The fear of judgment is something which keeps a practicioner such as a philosopher, a musician or even a bodybuilder to account. Being accountable to a higher set of standards, competing with people who may be above one’s ability and where one’s flaws or gaps in knowledge and performance are emphasised by the presentation of self to peers really determines what it means to ‘keep a person honest’. This kind of accountability and competition is one way to force away the disingenuous false idols.

By contrast, the dynamics of nepotism and peer enforcement, social advancement and social clades is antithetical to intellectual openness. The virtue of magnanimity is suffocated by the other side of peer review, when one’s peers have a pre-determined vision of their success or a notion of expertise.This is hardly an appeal to higher standards but an exercise in conformity. Wilful ignorance would occur when practicioners operate in social clades. I thought it interesting that Leiter’s sociological point about analytic and continental philosophy is potentially wider. It makes me imagine that social clades as a form of enforcing a status quo of temperament is a means of control by a Nietzschean last man.

Michael

A Year in Review: Dissent

(Ed: Apologies that this is late)

If there is one thing that characterises the year that has recently passed, it is the unifying theme of instability. Whether one is working in the so-called public or private sectors, instability is now a constant that is presumed. A generational gap between the Baby Boomers and those after them is emphasised by a differing pension scheme or position on the housing market. The societal myth of social mobility is more in question now than it has ever been (bar the early 20thC). Jobs and public positions are not stable. Even those in governance and the media are not safe from instability. This lesson has been learned by two differing but related aetiologies.

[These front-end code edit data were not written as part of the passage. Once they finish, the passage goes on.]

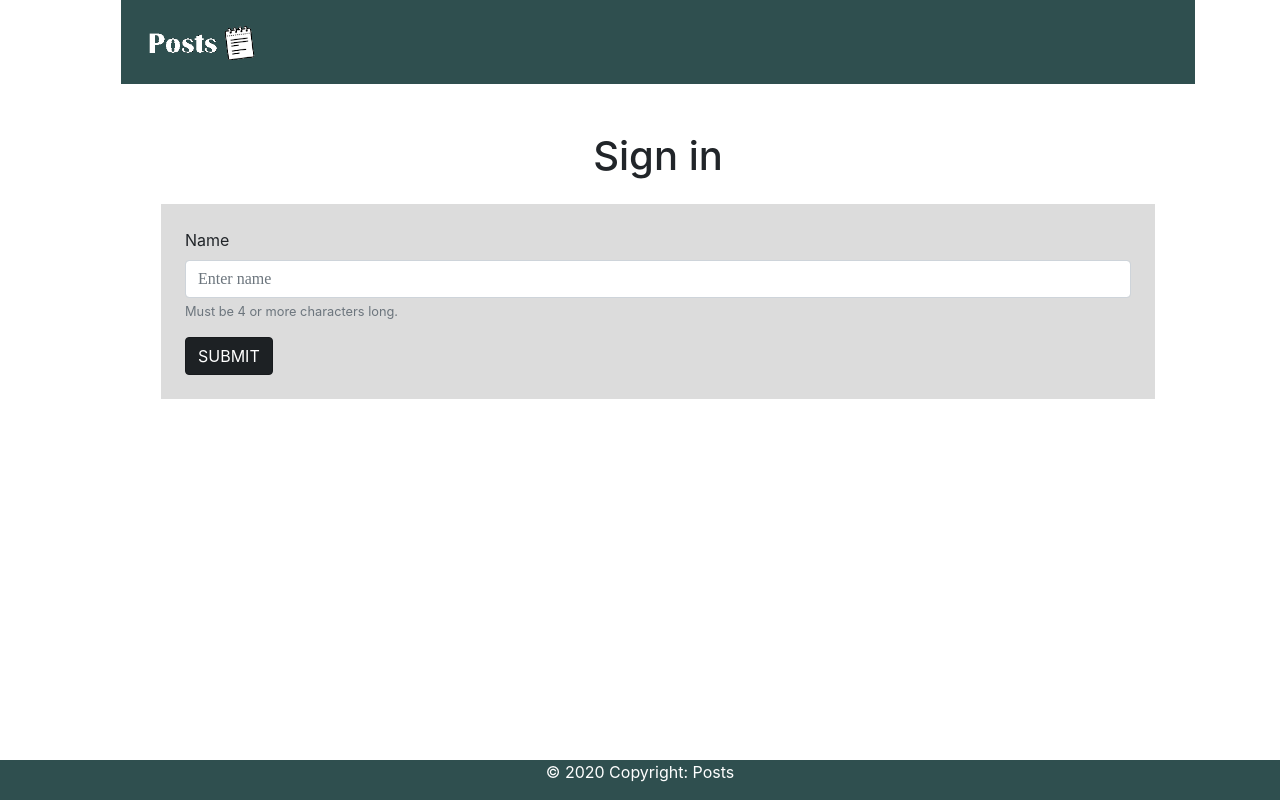
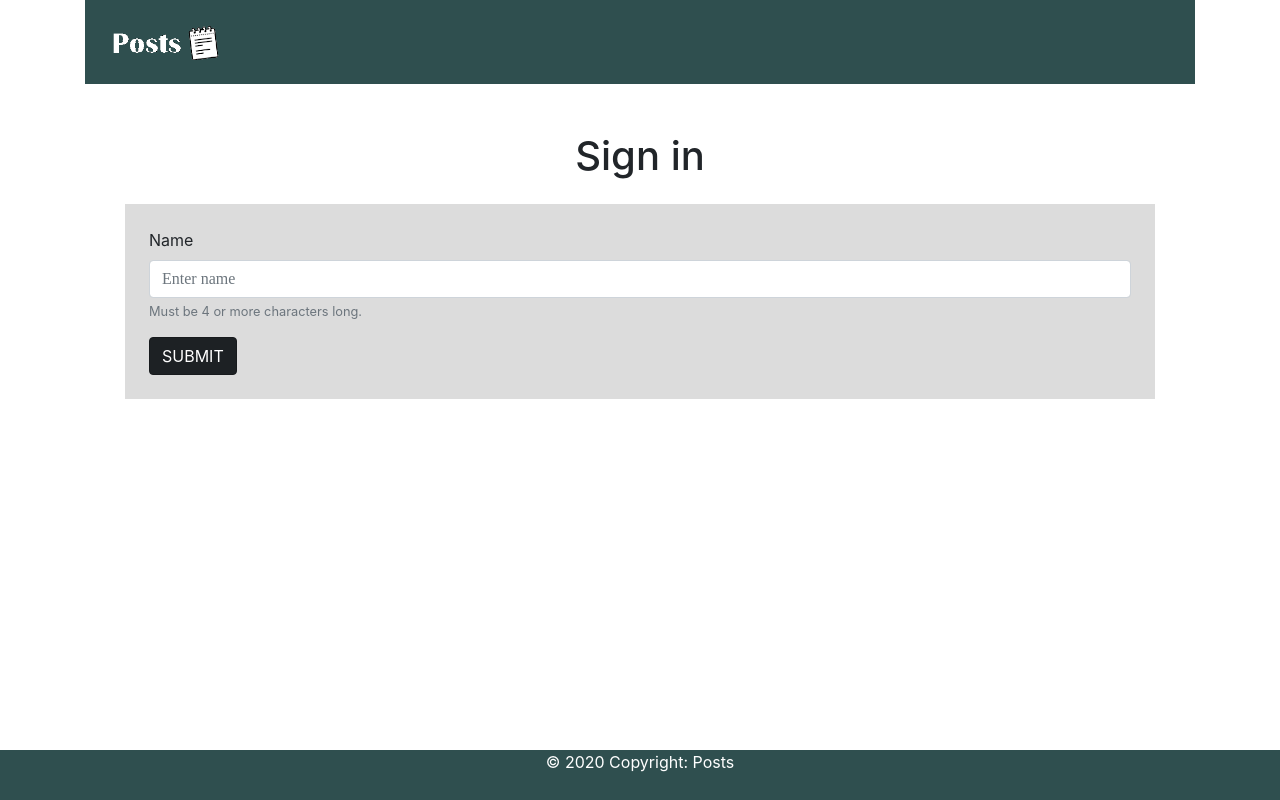
Before and after one commit to CazB67/posts, a React (Create React App) app: page / in a window 1280 px wide. Built offline with nearby package versions, Linux system fonts and the light colour scheme.

Commit message:
fixed nav padding

```diff
--- a/src/App.js
+++ b/src/App.js
@@ -2,20 +2,19 @@ import React from "react";
 import { BrowserRouter as Router, Route } from "react-router-dom";
 import './App.css';
 import Signin from "./pages/Signin";
-import { Container } from 'react-bootstrap'
 import Switch from "react-bootstrap/esm/Switch";
 import Dashboard from "./pages/Dashboard";
 
 function App() {
   return (
     <Router>
-      <Container>
+
         <Switch>
           <Route exact path="/" component={Signin} />
           <Route exact path="/signin" component={Signin} />
           <Route exact path="/dashboard" component={Dashboard} />
           </Switch>
-      </Container>
+
     </Router>
   );
 }
--- a/src/components/Footer/style.css
+++ b/src/components/Footer/style.css
@@ -1,9 +1,11 @@
 .footer {
     position: fixed;
-    left: 0;
-    bottom: 0;
-    width: 100%;
+    height: 50px;
     background-color:#2F4F4F;
     color: white;
     text-align: center;
+    bottom: 0px;
+    left: 0px;
+    right: 0px;
+    margin-bottom: 0px;
  }
--- a/src/components/Navbar/index.js
+++ b/src/components/Navbar/index.js
@@ -8,7 +8,7 @@ export function PostsNav(props) {
 
   return (
     <>
-       <Navbar className="navBar">
+       <Navbar bg="navStyle" expand="lg" className="navBar">
         <Navbar.Brand>
           <img
           src={logo}
--- a/src/components/Navbar/style.css
+++ b/src/components/Navbar/style.css
@@ -2,3 +2,7 @@
     background-color:#2F4F4F;
     color: white;
  }
+
+.custom-switch {
+    padding-left: 0rem;
+}
--- a/src/index.css
+++ b/src/index.css
@@ -1,5 +1,5 @@
 body {
-  margin: 0;
+  margin-bottom:50px;
   font-family: -apple-system, BlinkMacSystemFont, 'Segoe UI', 'Roboto', 'Oxygen',
     'Ubuntu', 'Cantarell', 'Fira Sans', 'Droid Sans', 'Helvetica Neue',
     sans-serif;
--- a/src/pages/Signin.js
+++ b/src/pages/Signin.js
@@ -2,14 +2,17 @@ import React from "react";
 import SigninForm from "../components/SigninForm";
 import { PostsNav } from "../components/Navbar";
 import Footer from "../components/Footer";
+import { Container } from 'react-bootstrap'
 
 
 function Signin() {
     return (
       <>
-      <PostsNav/>
-      <SigninForm/>
-      <Footer/>
+      <Container>
+        <PostsNav/>
+          <SigninForm/>
+          <Footer/>
+      </Container>
       </>
     );
   }
```
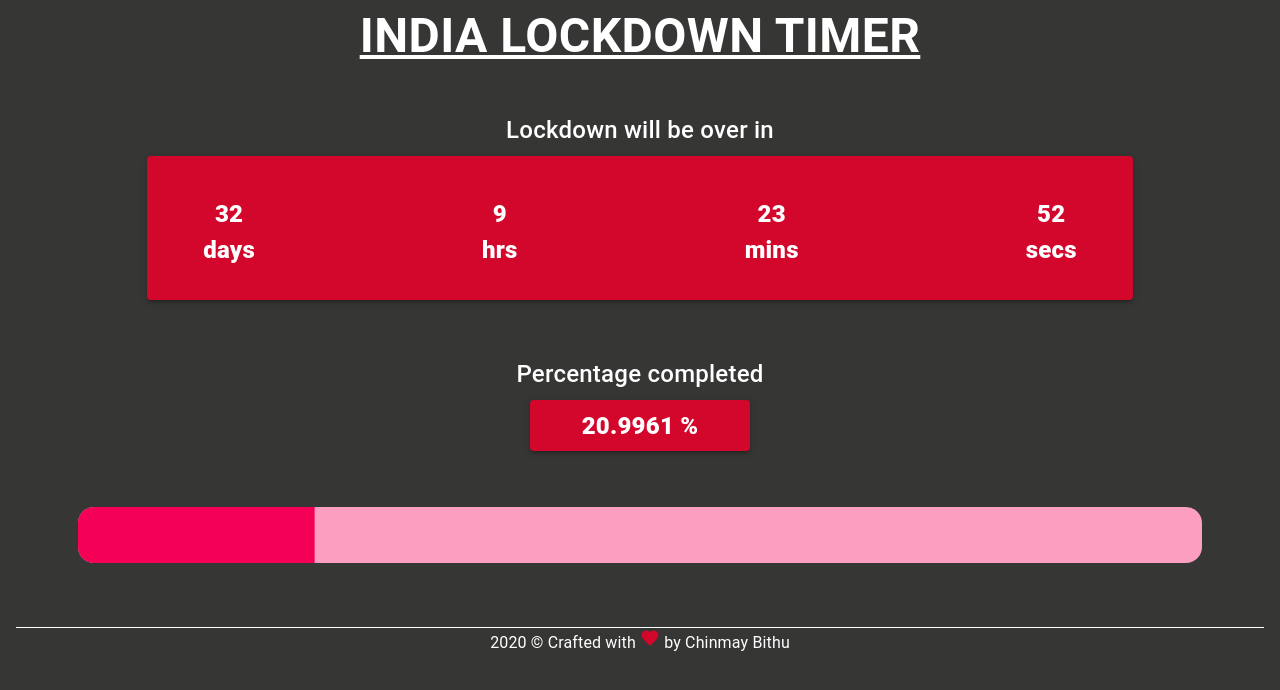
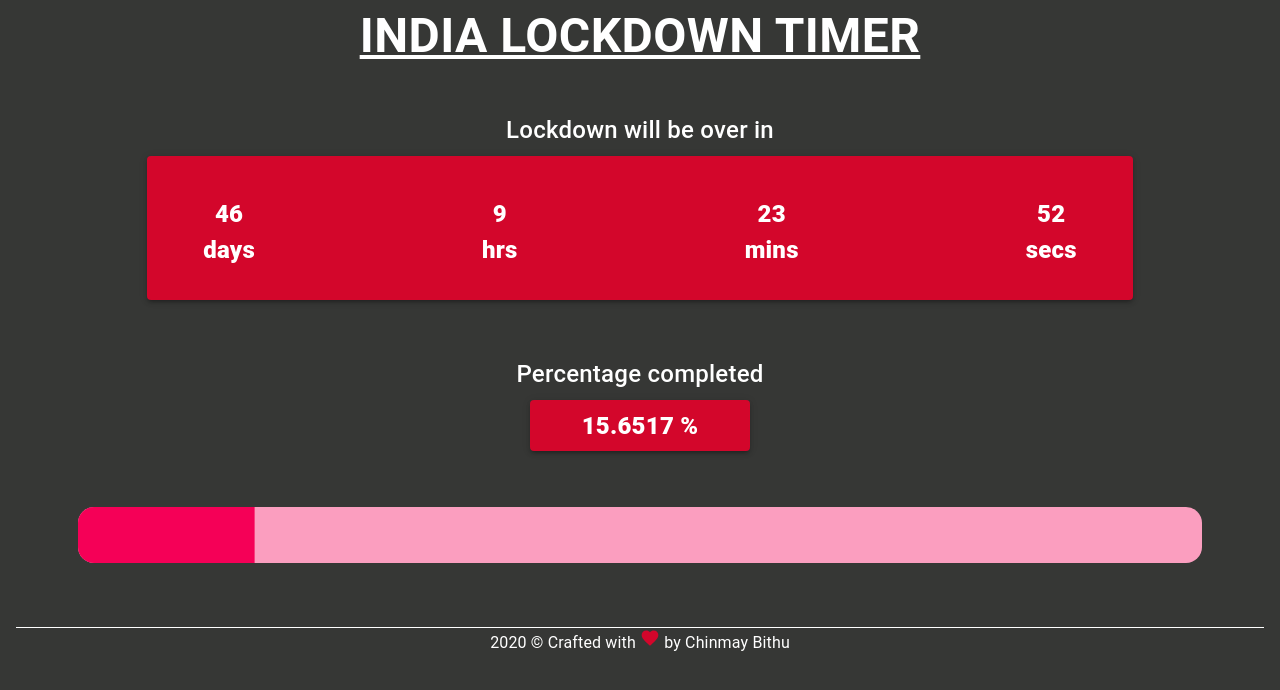
Before and after one commit to cbithu/lockdown-timer, a React (Create React App) app: page / in a window 1280 px wide. Shown: the top 690 px of the page. Built offline with nearby package versions, Linux system fonts and the light colour scheme.

Commit message:
date updated

```diff
--- a/src/App.js
+++ b/src/App.js
@@ -83,7 +83,7 @@ class App extends React.Component {
   componentDidMount() {
     setInterval(() => {
       let date_start = 1584988200000;
-      let date_future = 1588530599000;
+      let date_future = 1589740199000;
       let date_now = Date.now();
       let percentage_complete = (((date_now - date_start) / (date_future - date_start)) * 100).toFixed(4);
 
```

The first aetiology is that of the larger economic forces coming into play. While the nuances of the financial system are beyond my understanding, I can appreciate that economies and various aspects of financial industries and wider industries have implications on wider society and economy. Government debt in most Western/Northern countries is at a fairly ridiculous rate, and much of the popular media emphasises the short term effects and outcomes of the present day. My point about instability is that government debt has cultivated a political penchant for austerity which in turn has affected wider social features.

Another aetiology comes from the influence of public opinion. Public opinion has shown great force in recent months. From the Arab spring, a movement of individuals from Arab nations continue to display signs of dissent relating to their governance. While these events still unfold, many are curious what the long term implications of these forms of dissent will entail. In the US, and to some extent the UK, dissent has reached a new audience of people through a plethora of causes to express disquiet about the status quo. On the year that Gil Scott Heron died, how fitting is the phrase he is most known for: The Revolution will Not be Televised’. Dissent has been facilitated by social media, from the blatant violation of the injunctions on public figures (addressed in a previous post this year), to organised chaos in the English Riots during the summer. It is certainly an interesting year historically, while many of these momentous events go on around the world, we at Noumenal Realm on a day to day basis are actually living boring lives despite it all, perhaps that is the most disappointing feature of our year in review.  My year has been pretty boring as far as life goes, uneventful, and to some extent that is due to the instability of many things going on.

Sinistre (theme of dissent comes from discussions with Destre)